The Yardbirds were one of those bands, churning out barn-burners influenced heavily by Chicago blues, but with a youthful spirit and some original touches. (Just listen to the minor-key dirge "Still I'm Sad" for proof.) While Eric Clapton's name is much more well known than Jeff Beck's, Beck's entrance into the band and Clapton's departure coincided with a great leap forward in sound. The Yardbirds would push the bounds of the pop single to its limits, and explore new ground that other rock bands would soon grab for themselves.

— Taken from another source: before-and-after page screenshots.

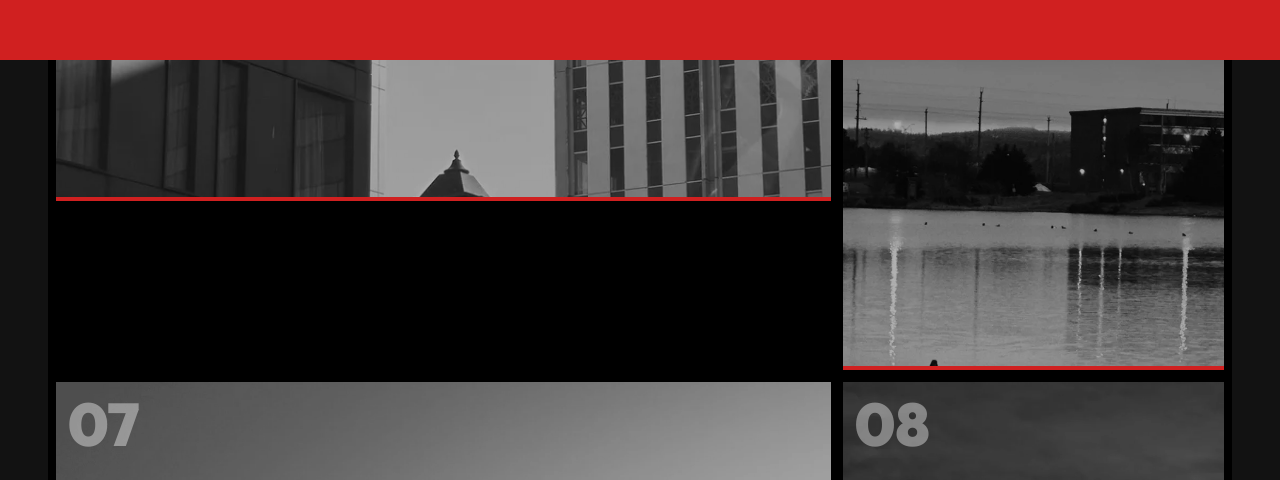
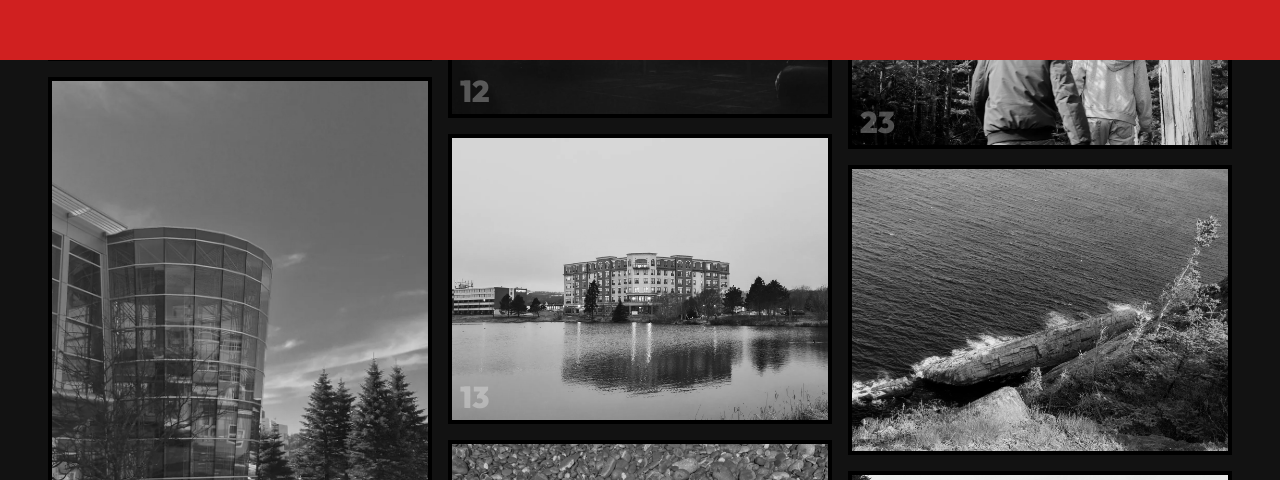
Before and after one commit to akshpatel153/director-portfolio, a React (Vite) app: page /photography in a window 1280 px wide. Shown: the part 1540-2020 px from the top of the page. Built offline with nearby package versions, Linux system fonts and the light colour scheme.

Commit message:
Refactor: Redesign photography grid into CSS Masonry to preserve native photo aspect ratios

```diff
--- a/src/components/sections/PhotographyGrid.tsx
+++ b/src/components/sections/PhotographyGrid.tsx
@@ -1,117 +1,47 @@
-import { useRef, useState, useEffect } from 'react';
-import { motion, useScroll, useTransform, AnimatePresence } from 'framer-motion';
+import { useState } from 'react';
+import { motion } from 'framer-motion';
 import { Link } from 'react-router-dom';
 import { GALLERY_PHOTOS } from '../../data/portfolio';
 import { Lightbox } from '../ui/Lightbox';
 import { playClickSound } from '../../lib/sounds';
 
-// Asymmetric brutalist grid config: [col-span, row-span, aspect]
-const GRID_CONFIG = [
-  { cols: 'md:col-span-2', aspect: 'aspect-video md:aspect-[16/7]' },  // wide hero
-  { cols: 'md:col-span-1', aspect: 'aspect-square' },
-  { cols: 'md:col-span-1', aspect: 'aspect-square' },
-  { cols: 'md:col-span-1', aspect: 'aspect-video md:aspect-[3/4]' },
-  { cols: 'md:col-span-2', aspect: 'aspect-video md:aspect-[16/7]' },  // wide hero
-  { cols: 'md:col-span-1', aspect: 'aspect-video md:aspect-[3/4]' },
-];
-
-function ParallaxPhoto({ photo, config, index, onClick }: {
+function MasonryPhoto({ photo, index, onClick }: {
   photo: { src: string; title: string };
-  config: { cols: string; aspect: string };
   index: number;
   onClick: () => void;
 }) {
-  const ref = useRef<HTMLDivElement>(null);
-  const { scrollYProgress } = useScroll({
-    target: ref,
-    offset: ['start end', 'end start']
-  });
-
-  // pronounced parallax movement
-  const y = useTransform(scrollYProgress, [0, 1], ['-25%', '25%']);
-
   return (
     <motion.div
-      ref={ref}
       onClick={onClick}
-      className={`${config.cols} relative overflow-hidden border-4 border-black group cursor-zoom-in`}
-      initial={{ opacity: 0, y: 60 }}
+      className="break-inside-avoid border-4 border-black bg-black relative overflow-hidden group cursor-zoom-in mb-4"
+      initial={{ opacity: 0, y: 40 }}
       whileInView={{ opacity: 1, y: 0 }}
-      viewport={{ once: true, margin: '-80px' }}
-      transition={{ duration: 0.8, delay: index * 0.05, ease: 'circOut' }}
+      viewport={{ once: true, margin: '-40px' }}
+      transition={{ duration: 0.6, delay: (index % 3) * 0.05, ease: 'easeOut' }}
     >
-      <div className={`${config.aspect} w-full relative overflow-hidden bg-black`}>
-        {/* Parallax image with depth */}
+      <div className="w-full relative overflow-hidden bg-black">
+        {/* Hover zoom & grayscale-to-color transition */}
         <motion.img
-          style={{ y }}
           src={photo.src}
           alt={photo.title}
-          className="absolute inset-0 w-full h-[150%] -top-[25%] object-cover grayscale group-hover:grayscale-0 transition-[filter] duration-700"
+          whileHover={{ scale: 1.03 }}
+          transition={{ duration: 0.4, ease: 'easeOut' }}
+          className="w-full h-auto block grayscale group-hover:grayscale-0 transition-[filter] duration-750"
         />
 
-        {/* Dark overlay */}
-        <div className="absolute inset-0 bg-black/30 group-hover:bg-black/10 transition-all duration-500 z-10" />
-
-        {/* Index stamp */}
-        <div className="absolute top-3 left-3 z-20 font-black text-white/40 text-6xl leading-none select-none pointer-events-none">
+        {/* Index Stamp on bottom left */}
+        <div className="absolute bottom-2 left-2 z-20 font-black text-white/30 text-3xl leading-none select-none pointer-events-none">
           {String(index + 1).padStart(2, '0')}
         </div>
 
-        {/* Red accent bar on hover */}
-        <motion.div
-          className="absolute bottom-0 left-0 w-full h-1 bg-primary-red z-20 origin-left"
-          initial={{ scaleX: 0 }}
-          whileInView={{ scaleX: 1 }}
-          viewport={{ once: true }}
-          transition={{ duration: 0.6, delay: index * 0.1 + 0.3 }}
-        />
+        {/* Title overlay on hover */}
+        <div className="absolute inset-0 bg-black/40 opacity-0 group-hover:opacity-100 transition-opacity duration-300 flex items-center justify-center p-4 z-10">
+          <span className="font-black text-xs uppercase tracking-widest bg-white text-black px-3 py-1.5 border-2 border-black shadow-[4px_4px_0px_0px_#D02020]">
+            {photo.title}
+          </span>
+        </div>
       </div>
     </motion.div>
-  );
-}
-
-function FillerWithParallax() {
-  const ref = useRef<HTMLDivElement>(null);
-  const { scrollYProgress } = useScroll({
-    target: ref,
-    offset: ['start end', 'end start']
-  });
-
-  const words = ["GRIT", "RAW", "SHARP", "CUT", "MOTION", "FRAME"];
-  const [index, setIndex] = useState(0);
-
-  useEffect(() => {
-    const interval = setInterval(() => {
-      setIndex((prev) => (prev + 1) % words.length);
-    }, 2000); // Linger for 2 seconds (slow)
-    return () => clearInterval(interval);
-  }, []);
-
-  return (
-    <div ref={ref} className="md:col-span-1 border-4 border-black bg-black overflow-hidden relative min-h-[300px] flex items-center justify-center group">
-      {/* Background Text Cycling with Fast-Slow-Fast Transition */}
-      <div className="absolute inset-0 flex items-center justify-center pointer-events-none">
-        <AnimatePresence mode="wait">
-          <motion.div
-            key={index}
-            initial={{ x: 40, opacity: 0, filter: 'blur(20px)' }}
-            animate={{ x: 0, opacity: 0.15, filter: 'blur(0px)' }}
-            exit={{ x: -40, opacity: 0, filter: 'blur(20px)' }}
-            transition={{
-              duration: 0.4,
-              ease: [0.23, 1, 0.32, 1], // Power4.out equivalent for snappy arrival
-              opacity: { duration: 0.2 }
-            }}
-            style={{ y: useTransform(scrollYProgress, [0, 1], ['20px', '-20px']) }}
-            className="flex items-center justify-center"
-          >
-            <span className="text-8xl font-black uppercase tracking-tighter whitespace-nowrap">
-              {words[index]}
-            </span>
-          </motion.div>
-        </AnimatePresence>
-      </div>
-    </div>
   );
 }
 
@@ -134,10 +64,6 @@ export function PhotographyGrid({ featured = false }: { featured?: boolean }) {
     playClickSound();
     setLightbox({ isOpen: true, image, title });
   };
-
-  // Calculate filler slots for the archive page
-  const fillerCount = featured ? 0 : (3 - (displayPhotos.length % 3)) % 3;
-  const fillers = Array.from({ length: fillerCount });
 
   return (
     <section className={`w-full ${featured ? 'bg-black' : 'bg-[#121212]'} text-white py-24 border-b-8 border-black`} id="photography">
@@ -199,7 +125,7 @@ export function PhotographyGrid({ featured = false }: { featured?: boolean }) {
         </div>
       )}
 
-      {/* Asymmetric brutalist grid */}
+      {/* Asymmetric brutalist grid replaced by native aspect-ratio masonry */}
       <div className="px-6 md:px-12 relative">
         {/* Background Watermark peeking through gaps */}
         <div className="absolute inset-0 flex items-center justify-center opacity-[0.03] pointer-events-none select-none overflow-hidden">
@@ -208,20 +134,14 @@ export function PhotographyGrid({ featured = false }: { featured?: boolean }) {
           </span>
         </div>
 
-        <div className="grid grid-cols-1 md:grid-cols-3 gap-1 border-4 border-black bg-black relative z-10">
+        <div className="columns-1 sm:columns-2 lg:columns-3 gap-4 relative z-10">
           {displayPhotos.map((photo, i) => (
-            <ParallaxPhoto
+            <MasonryPhoto
               key={photo.src} // Use unique src as key instead of index to prevent motion glitch during filter transitions
               photo={photo}
-              config={GRID_CONFIG[i % GRID_CONFIG.length]}
               index={i}
               onClick={() => openLightbox(photo.src, photo.title)}
             />
-          ))}
-
-          {/* Animated Fillers with subtle depth and fast text cycling */}
-          {!featured && fillers.map((_, i) => (
-            <FillerWithParallax key={`filler-${i}`} />
           ))}
         </div>
       </div>
```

"I'm A Man" is the fountainhead of something entirely new, even though it's a cover. The Bo Diddley original is one of his best, a slow-burner with a classic, much copied blues riff underneath it. He was much covered by British beat bands and for the very good reason that his songs have irresistible grooves that even rudimentary musicians can copy. The Yardbirds took it in a different direction, drastically increasing the tempo, giving it a straight, headlong crazy drive, like a train speeding down a mountainside. This version is all untamed youth and amphetamine, and that's before it gets really nuts.
A minute and a half into the song comes one of the most important moments in rock history, the minute-long instrumental break that finishes the song. The guitars get louder and louder and the song gets faster and faster and faster until it comes crashing into a "whomp whomp wha-BAM!" blues ending. It is an exhilarating experience, and it's all over in less than three minutes. Later rock bands would go all the way, extending the breaks and the solos and the jams and making longer songs not meant to be played on the radio. The Yardbirds, recording this in 1965, had not broken that barrier yet, but they had shown the way.
Fittingly enough, in 1966 that band took in hotshot guitarist Jimmy Page, and after one failed album without the departed Beck morphed in "The New Yardbirds." Instead of that derivative name, they ended up going with "Led Zeppelin," and the rest was history. Zeppelin famously did not put out singles, and their magnum opus "Stairway To Heaven" was over seven minutes long (and never released as a single.) Nevertheless, it was the most requested song on 70s FM radio stations. It still gets overplayed on classic rock radio today, decades after mediocre stand-up comics mocked its ubiquity. You won't hear "I'm A Man" on any radio format, but it's the song I'd rather listen to.